*** Opening Data for this exercise ***

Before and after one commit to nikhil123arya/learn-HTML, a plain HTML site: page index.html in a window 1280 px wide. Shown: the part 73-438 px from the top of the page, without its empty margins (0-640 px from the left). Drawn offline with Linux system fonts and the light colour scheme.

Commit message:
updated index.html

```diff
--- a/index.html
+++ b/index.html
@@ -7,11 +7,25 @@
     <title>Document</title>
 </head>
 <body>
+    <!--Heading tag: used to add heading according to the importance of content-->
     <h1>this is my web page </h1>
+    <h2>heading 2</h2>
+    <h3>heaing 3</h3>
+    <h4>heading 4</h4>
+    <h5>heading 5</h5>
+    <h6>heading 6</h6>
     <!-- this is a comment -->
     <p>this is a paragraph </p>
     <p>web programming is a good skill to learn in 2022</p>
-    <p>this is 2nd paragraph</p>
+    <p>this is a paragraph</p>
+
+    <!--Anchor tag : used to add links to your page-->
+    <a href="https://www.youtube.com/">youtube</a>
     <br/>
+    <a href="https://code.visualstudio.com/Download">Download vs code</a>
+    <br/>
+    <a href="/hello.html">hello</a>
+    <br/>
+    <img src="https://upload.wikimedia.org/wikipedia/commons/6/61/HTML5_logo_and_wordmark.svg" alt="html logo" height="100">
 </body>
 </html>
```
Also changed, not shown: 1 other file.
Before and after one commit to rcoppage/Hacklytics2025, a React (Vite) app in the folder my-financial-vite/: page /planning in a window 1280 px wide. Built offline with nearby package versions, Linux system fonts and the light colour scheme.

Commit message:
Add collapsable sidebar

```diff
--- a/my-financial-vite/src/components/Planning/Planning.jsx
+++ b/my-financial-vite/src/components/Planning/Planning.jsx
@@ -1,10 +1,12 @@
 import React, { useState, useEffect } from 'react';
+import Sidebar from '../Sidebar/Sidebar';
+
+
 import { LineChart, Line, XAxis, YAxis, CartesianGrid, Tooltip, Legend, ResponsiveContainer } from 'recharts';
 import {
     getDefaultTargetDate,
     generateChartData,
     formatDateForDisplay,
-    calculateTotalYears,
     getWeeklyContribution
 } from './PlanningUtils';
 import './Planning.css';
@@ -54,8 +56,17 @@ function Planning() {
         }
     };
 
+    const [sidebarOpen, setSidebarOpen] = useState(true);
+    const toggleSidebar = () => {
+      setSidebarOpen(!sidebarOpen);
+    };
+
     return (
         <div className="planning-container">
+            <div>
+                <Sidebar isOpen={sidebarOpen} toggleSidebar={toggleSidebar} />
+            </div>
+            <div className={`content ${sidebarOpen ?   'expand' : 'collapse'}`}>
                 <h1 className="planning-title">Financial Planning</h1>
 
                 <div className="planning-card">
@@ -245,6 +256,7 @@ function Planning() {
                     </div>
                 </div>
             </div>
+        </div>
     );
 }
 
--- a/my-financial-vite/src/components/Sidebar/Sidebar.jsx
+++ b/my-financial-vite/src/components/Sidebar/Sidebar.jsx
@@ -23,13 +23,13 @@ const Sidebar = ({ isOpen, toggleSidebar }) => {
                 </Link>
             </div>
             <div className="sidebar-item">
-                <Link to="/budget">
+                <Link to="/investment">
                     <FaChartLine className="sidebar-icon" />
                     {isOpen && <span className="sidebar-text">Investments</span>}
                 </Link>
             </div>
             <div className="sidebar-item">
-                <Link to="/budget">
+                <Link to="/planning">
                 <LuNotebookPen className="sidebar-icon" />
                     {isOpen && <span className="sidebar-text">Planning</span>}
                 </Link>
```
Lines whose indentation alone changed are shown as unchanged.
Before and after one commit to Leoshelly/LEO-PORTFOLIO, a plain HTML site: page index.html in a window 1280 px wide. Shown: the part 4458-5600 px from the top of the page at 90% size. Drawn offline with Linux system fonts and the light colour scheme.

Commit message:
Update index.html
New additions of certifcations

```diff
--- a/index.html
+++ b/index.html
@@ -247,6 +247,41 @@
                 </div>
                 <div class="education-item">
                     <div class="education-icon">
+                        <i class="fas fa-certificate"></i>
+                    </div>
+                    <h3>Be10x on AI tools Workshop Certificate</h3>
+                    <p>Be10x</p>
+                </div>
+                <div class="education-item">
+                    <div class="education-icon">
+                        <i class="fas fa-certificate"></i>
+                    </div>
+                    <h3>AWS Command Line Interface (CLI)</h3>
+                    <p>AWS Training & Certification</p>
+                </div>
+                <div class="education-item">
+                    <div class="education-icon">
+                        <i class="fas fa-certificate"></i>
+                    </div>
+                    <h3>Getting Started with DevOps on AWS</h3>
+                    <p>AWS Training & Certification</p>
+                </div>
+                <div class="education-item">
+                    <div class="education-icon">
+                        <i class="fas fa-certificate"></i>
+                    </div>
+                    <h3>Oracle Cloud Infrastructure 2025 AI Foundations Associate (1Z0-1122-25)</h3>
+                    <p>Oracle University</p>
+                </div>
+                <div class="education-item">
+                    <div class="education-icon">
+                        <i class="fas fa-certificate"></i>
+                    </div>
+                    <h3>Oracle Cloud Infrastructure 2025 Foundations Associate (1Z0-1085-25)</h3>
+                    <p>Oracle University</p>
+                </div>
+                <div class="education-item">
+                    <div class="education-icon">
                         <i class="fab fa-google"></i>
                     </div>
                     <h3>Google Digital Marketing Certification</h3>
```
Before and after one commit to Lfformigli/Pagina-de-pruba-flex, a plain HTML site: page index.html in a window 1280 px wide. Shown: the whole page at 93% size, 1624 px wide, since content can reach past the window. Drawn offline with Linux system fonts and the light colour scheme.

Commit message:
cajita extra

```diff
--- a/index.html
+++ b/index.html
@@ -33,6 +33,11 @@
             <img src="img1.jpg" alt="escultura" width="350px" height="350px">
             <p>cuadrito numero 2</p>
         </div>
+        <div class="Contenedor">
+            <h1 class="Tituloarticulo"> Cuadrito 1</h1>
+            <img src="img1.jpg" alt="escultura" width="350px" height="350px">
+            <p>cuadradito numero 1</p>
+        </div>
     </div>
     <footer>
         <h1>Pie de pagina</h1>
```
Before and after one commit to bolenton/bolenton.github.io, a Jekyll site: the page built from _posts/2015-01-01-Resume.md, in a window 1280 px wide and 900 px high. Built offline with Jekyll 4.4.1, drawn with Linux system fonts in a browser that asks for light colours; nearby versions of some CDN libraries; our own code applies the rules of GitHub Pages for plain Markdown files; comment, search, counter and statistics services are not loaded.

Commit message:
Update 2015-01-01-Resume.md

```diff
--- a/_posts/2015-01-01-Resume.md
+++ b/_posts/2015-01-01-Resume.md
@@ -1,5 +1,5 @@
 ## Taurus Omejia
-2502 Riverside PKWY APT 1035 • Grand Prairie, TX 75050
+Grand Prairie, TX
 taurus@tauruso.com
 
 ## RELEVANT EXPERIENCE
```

*** Closing Data for this exercise ***

■ What you will do: Which lines in the listing above include the string "heading"? Copy each of them.

■ Result of the exercise:
+    <!--Heading tag: used to add heading according to the importance of content-->
+    <h2>heading 2</h2>
+    <h4>heading 4</h4>
+    <h5>heading 5</h5>
+    <h6>heading 6</h6>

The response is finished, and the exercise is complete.